* About a million sterling.
“Your majesty knows, it is the laudable custom of “all Eastern princes, to leave the whole management “of affairs, both civil and military, to their visirs.

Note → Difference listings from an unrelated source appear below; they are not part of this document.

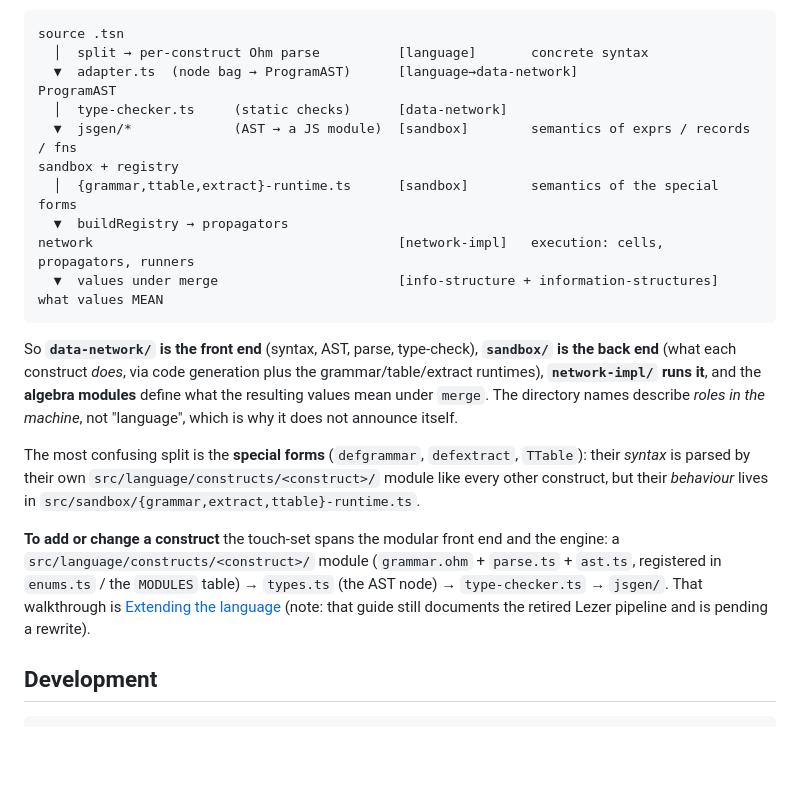
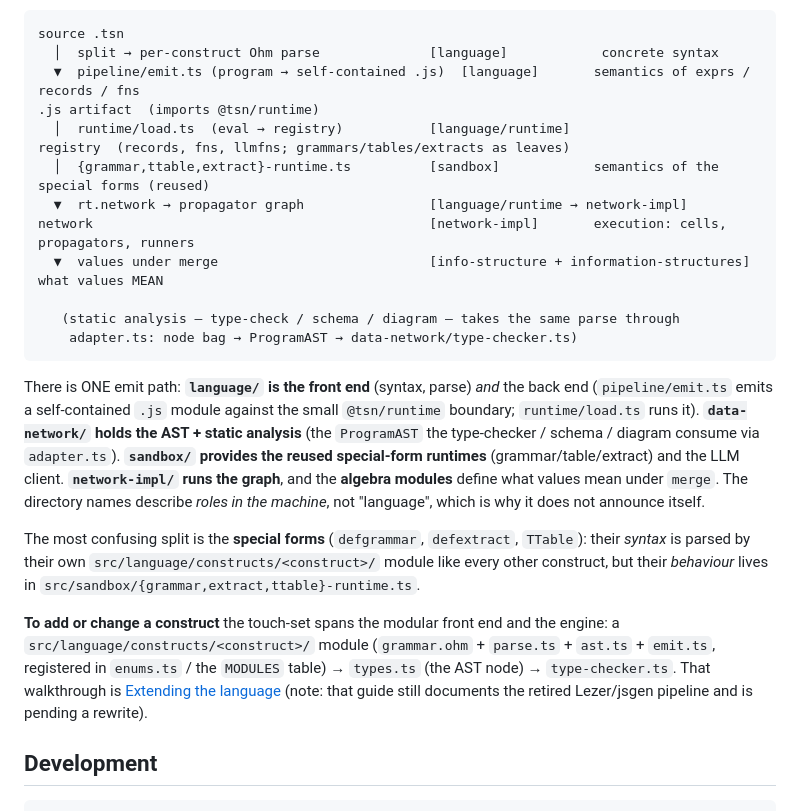
Before and after one commit to LucaPanofsky/ts_networks, a Markdown page: README.md, the part around the change. Rendered like a GitHub page; blank space fills up the shorter version.

Commit message:
docs: reflect the single modular emit path (jsgen run path retired)
- README architecture diagram: source → pipeline/emit.ts (self-contained .js) →
  runtime/load.ts → registry → network; static analysis takes the same parse through
  adapter.ts → ProgramAST. "language/ is front end AND back end; sandbox/ provides the
  reused special-form runtimes." Construct touch-set now ends at the construct's emit.ts.
- language.md: math builtins now in language/pipeline/builtins.ts; expression tests point
  to tests/language/{expr,compile-expr}.test.ts.

(extending_the_language.md still documents the retired Lezer/jsgen pipeline — left for its
pending full rewrite, flagged in README.)

Co-Authored-By: Claude Opus 4.8 (1M context) <noreply@anthropic.com>

````diff
--- a/README.md
+++ b/README.md
@@ -318,33 +318,37 @@ is spread across the pipeline. Two halves are worth separating:
 
 ```
 source .tsn
-  │  split → per-construct Ohm parse          [language]       concrete syntax
-  ▼  adapter.ts  (node bag → ProgramAST)      [language→data-network]
-ProgramAST
-  │  type-checker.ts     (static checks)      [data-network]
-  ▼  jsgen/*             (AST → a JS module)  [sandbox]        semantics of exprs / records / fns
-sandbox + registry
-  │  {grammar,ttable,extract}-runtime.ts      [sandbox]        semantics of the special forms
-  ▼  buildRegistry → propagators
-network                                       [network-impl]   execution: cells, propagators, runners
-  ▼  values under merge                       [info-structure + information-structures]   what values MEAN
+  │  split → per-construct Ohm parse              [language]            concrete syntax
+  ▼  pipeline/emit.ts (program → self-contained .js)  [language]       semantics of exprs / records / fns
+.js artifact  (imports @tsn/runtime)
+  │  runtime/load.ts  (eval → registry)           [language/runtime]
+registry  (records, fns, llmfns; grammars/tables/extracts as leaves)
+  │  {grammar,ttable,extract}-runtime.ts          [sandbox]            semantics of the special forms (reused)
+  ▼  rt.network → propagator graph                [language/runtime → network-impl]
+network                                           [network-impl]       execution: cells, propagators, runners
+  ▼  values under merge                           [info-structure + information-structures]   what values MEAN
+
+   (static analysis — type-check / schema / diagram — takes the same parse through
+    adapter.ts: node bag → ProgramAST → data-network/type-checker.ts)
 ```
 
-So **`data-network/` is the front end** (syntax, AST, parse, type-check), **`sandbox/` is the
-back end** (what each construct *does*, via code generation plus the grammar/table/extract
-runtimes), **`network-impl/` runs it**, and the **algebra modules** define what the resulting
-values mean under `merge`. The directory names describe *roles in the machine*, not "language",
-which is why it does not announce itself.
+There is ONE emit path: **`language/` is the front end** (syntax, parse) *and* the back end
+(`pipeline/emit.ts` emits a self-contained `.js` module against the small `@tsn/runtime` boundary;
+`runtime/load.ts` runs it). **`data-network/` holds the AST + static analysis** (the `ProgramAST`
+the type-checker / schema / diagram consume via `adapter.ts`). **`sandbox/` provides the reused
+special-form runtimes** (grammar/table/extract) and the LLM client. **`network-impl/` runs the
+graph**, and the **algebra modules** define what values mean under `merge`. The directory names
+describe *roles in the machine*, not "language", which is why it does not announce itself.
 
 The most confusing split is the **special forms** (`defgrammar`, `defextract`, `TTable`):
 their *syntax* is parsed by their own `src/language/constructs/<construct>/` module like every
 other construct, but their *behaviour* lives in `src/sandbox/{grammar,extract,ttable}-runtime.ts`.
 
 **To add or change a construct** the touch-set spans the modular front end and the engine: a
-`src/language/constructs/<construct>/` module (`grammar.ohm` + `parse.ts` + `ast.ts`, registered
-in `enums.ts` / the `MODULES` table) → `types.ts` (the AST node) → `type-checker.ts` → `jsgen/`.
+`src/language/constructs/<construct>/` module (`grammar.ohm` + `parse.ts` + `ast.ts` + `emit.ts`,
+registered in `enums.ts` / the `MODULES` table) → `types.ts` (the AST node) → `type-checker.ts`.
 That walkthrough is [Extending the language](documentation/how_to/extending_the_language.md)
-(note: that guide still documents the retired Lezer pipeline and is pending a rewrite).
+(note: that guide still documents the retired Lezer/jsgen pipeline and is pending a rewrite).
 
 ## Development
 
````
Also changed, not shown: documentation/language.md (+2 -2 lines).
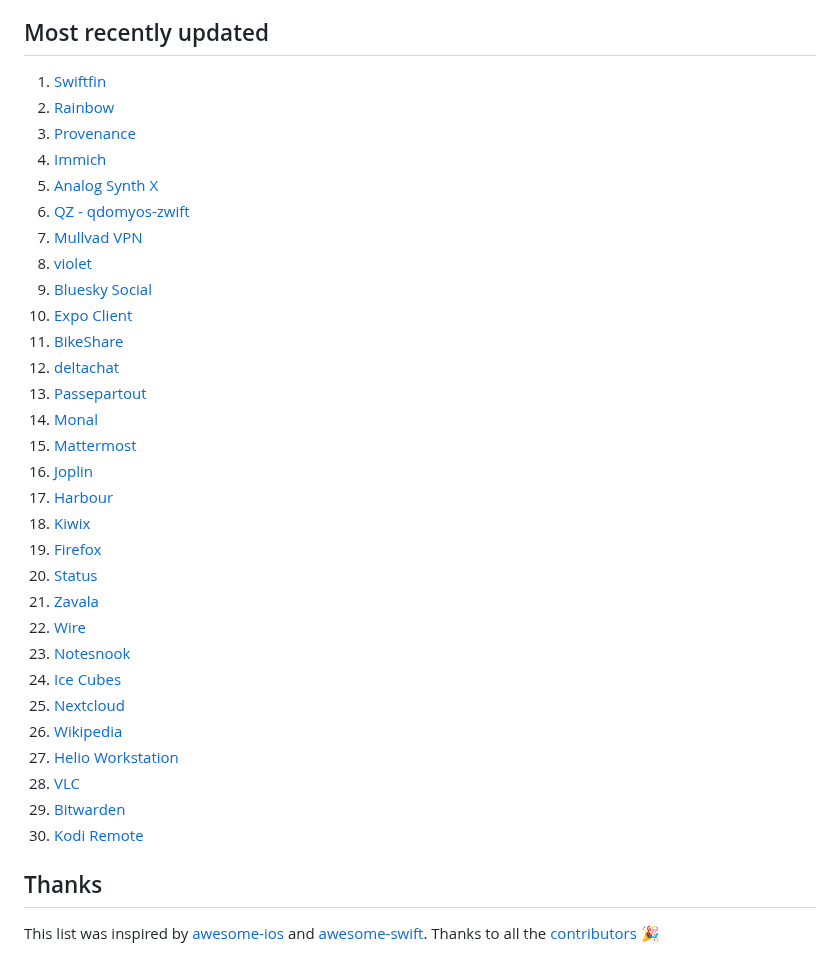
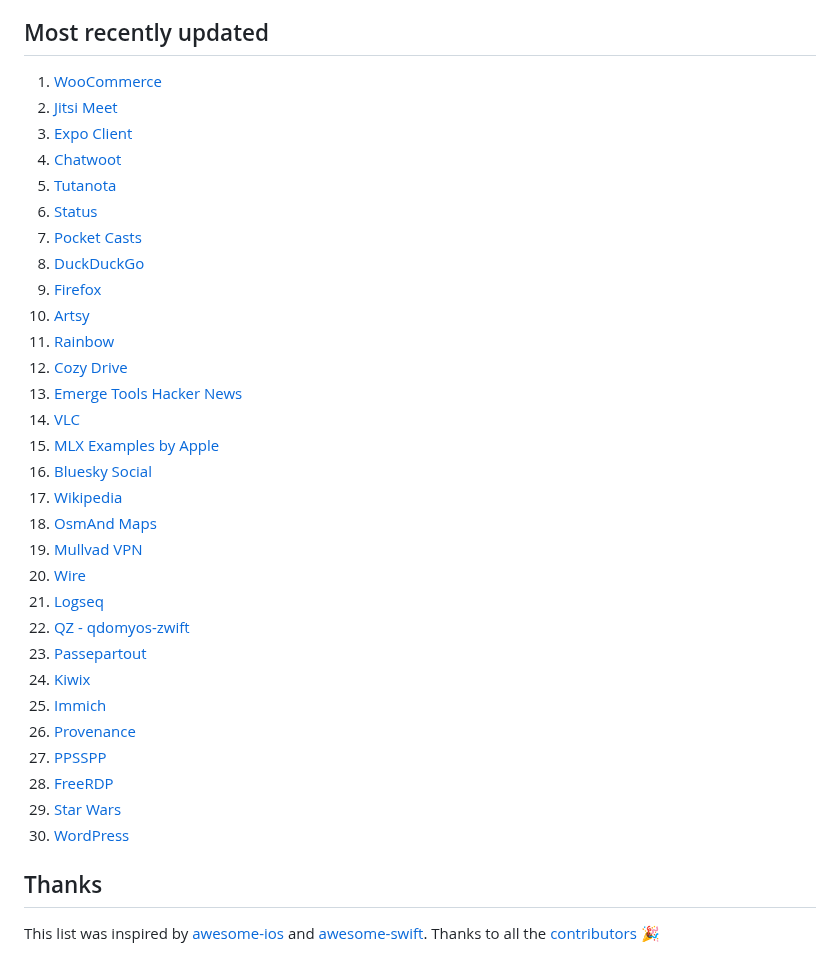
Before and after one commit to dkhamsing/open-source-ios-apps, a Markdown page: LATEST.md, the part around the change. GitHub-like rendering.

Commit message:
[auto] [ci skip] Generate LATEST

```diff
--- a/LATEST.md
+++ b/LATEST.md
@@ -35,36 +35,36 @@
 
 ## Most recently updated
 
-1. [Swiftfin](https://github.com/jellyfin/Swiftfin)
-2. [Rainbow](https://github.com/rainbow-me/rainbow)
-3. [Provenance](https://github.com/Provenance-Emu/Provenance)
-4. [Immich](https://github.com/immich-app/immich)
-5. [Analog Synth X](https://github.com/audiokit/AudioKit)
-6. [QZ - qdomyos-zwift](https://github.com/cagnulein/qdomyos-zwift)
-7. [Mullvad VPN](https://github.com/mullvad/mullvadvpn-app)
-8. [violet](https://github.com/project-violet/violet)
-9. [Bluesky Social](https://github.com/bluesky-social/social-app)
-10. [Expo Client](https://github.com/expo/expo)
-11. [BikeShare](https://github.com/joreilly/BikeShare)
-12. [deltachat](https://github.com/deltachat/deltachat-ios)
-13. [Passepartout](https://github.com/passepartoutvpn/passepartout)
-14. [Monal](https://github.com/monal-im/Monal)
-15. [Mattermost](https://github.com/mattermost/mattermost-mobile)
-16. [Joplin](https://github.com/laurent22/joplin)
-17. [Harbour](https://github.com/rrroyal/Harbour)
-18. [Kiwix](https://github.com/kiwix/kiwix-apple)
-19. [Firefox](https://github.com/mozilla-mobile/firefox-ios)
-20. [Status](https://github.com/status-im/status-mobile)
-21. [Zavala](https://github.com/vincode-io/Zavala)
-22. [Wire](https://github.com/wireapp/wire-ios)
-23. [Notesnook](https://github.com/streetwriters/notesnook)
-24. [Ice Cubes](https://github.com/Dimillian/IceCubesApp)
-25. [Nextcloud](https://github.com/nextcloud/ios)
-26. [Wikipedia](https://github.com/wikimedia/wikipedia-ios)
-27. [Helio Workstation](https://github.com/helio-fm/helio-workstation)
-28. [VLC](https://github.com/videolan/vlc)
-29. [Bitwarden](https://github.com/bitwarden/mobile)
-30. [Kodi Remote](https://github.com/xbmc/xbmc)
+1. [WooCommerce](https://github.com/woocommerce/woocommerce-ios)
+2. [Jitsi Meet](https://github.com/jitsi/jitsi-meet)
+3. [Expo Client](https://github.com/expo/expo)
+4. [Chatwoot](https://github.com/chatwoot/chatwoot-mobile-app)
+5. [Tutanota](https://github.com/tutao/tutanota)
+6. [Status](https://github.com/status-im/status-mobile)
+7. [Pocket Casts](https://github.com/Automattic/pocket-casts-ios)
+8. [DuckDuckGo](https://github.com/duckduckgo/ios)
+9. [Firefox](https://github.com/mozilla-mobile/firefox-ios)
+10. [Artsy](https://github.com/artsy/eigen)
+11. [Rainbow](https://github.com/rainbow-me/rainbow)
+12. [Cozy Drive](https://github.com/cozy/cozy-drive)
+13. [Emerge Tools Hacker News](https://github.com/EmergeTools/hackernews)
+14. [VLC](https://github.com/videolan/vlc)
+15. [MLX Examples by Apple](https://github.com/ml-explore/mlx-swift-examples)
+16. [Bluesky Social](https://github.com/bluesky-social/social-app)
+17. [Wikipedia](https://github.com/wikimedia/wikipedia-ios)
+18. [OsmAnd Maps](https://github.com/osmandapp/Osmand)
+19. [Mullvad VPN](https://github.com/mullvad/mullvadvpn-app)
+20. [Wire](https://github.com/wireapp/wire-ios)
+21. [Logseq](https://github.com/logseq/logseq)
+22. [QZ - qdomyos-zwift](https://github.com/cagnulein/qdomyos-zwift)
+23. [Passepartout](https://github.com/passepartoutvpn/passepartout)
+24. [Kiwix](https://github.com/kiwix/kiwix-apple)
+25. [Immich](https://github.com/immich-app/immich)
+26. [Provenance](https://github.com/Provenance-Emu/Provenance)
+27. [PPSSPP](https://github.com/hrydgard/ppsspp)
+28. [FreeRDP](https://github.com/FreeRDP/FreeRDP)
+29. [Star Wars](https://github.com/joreilly/StarWars)
+30. [WordPress](https://github.com/wordpress-mobile/WordPress-iOS)
 
 ## Thanks
 
```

“The appointments for your family and private “purse, shall exceed those-of your predecessors: you “shall be at no trouble, farther than to appear some“ times in council, and leave the rest to me: you shall hear no clamour or complaints: your senate “shall, upon occasion, declare you the best of princes, the father of your country, the arbizer of Asia, the defender of the oppressed, and the delight of mankind. “SIR, Hear not those who would, most falsely, impiously, and maliciously, insinuate that your government can be carried on, without that wholesome necessary expedient, of sharing the publick revenue with your faithful deserving senators. This, I know, my enemies are pleased to call bribery and corrup“tion. Be it so : but I insist, that without this bribery and corruption, the wheels of government will not turn ; or at least will be apt to take fire, like other wheels, unless they be greased at proper “ times. If an angel from Heaven should descend, “to govern this empire, upon any other scheme than what our enemies call corruption, he must return from whence he came, and leave the work “undone.
“SIR, It is well known we are a trading nation, and “consequently cannot thrive in a bargain, where nothing is to be gained. The poor electors, who “run from their shops or the plough, for the ser“vice of their country; are they not to be considered “for their labour and their loyalty The candidates,
“who, with the hazard of their persons, the loss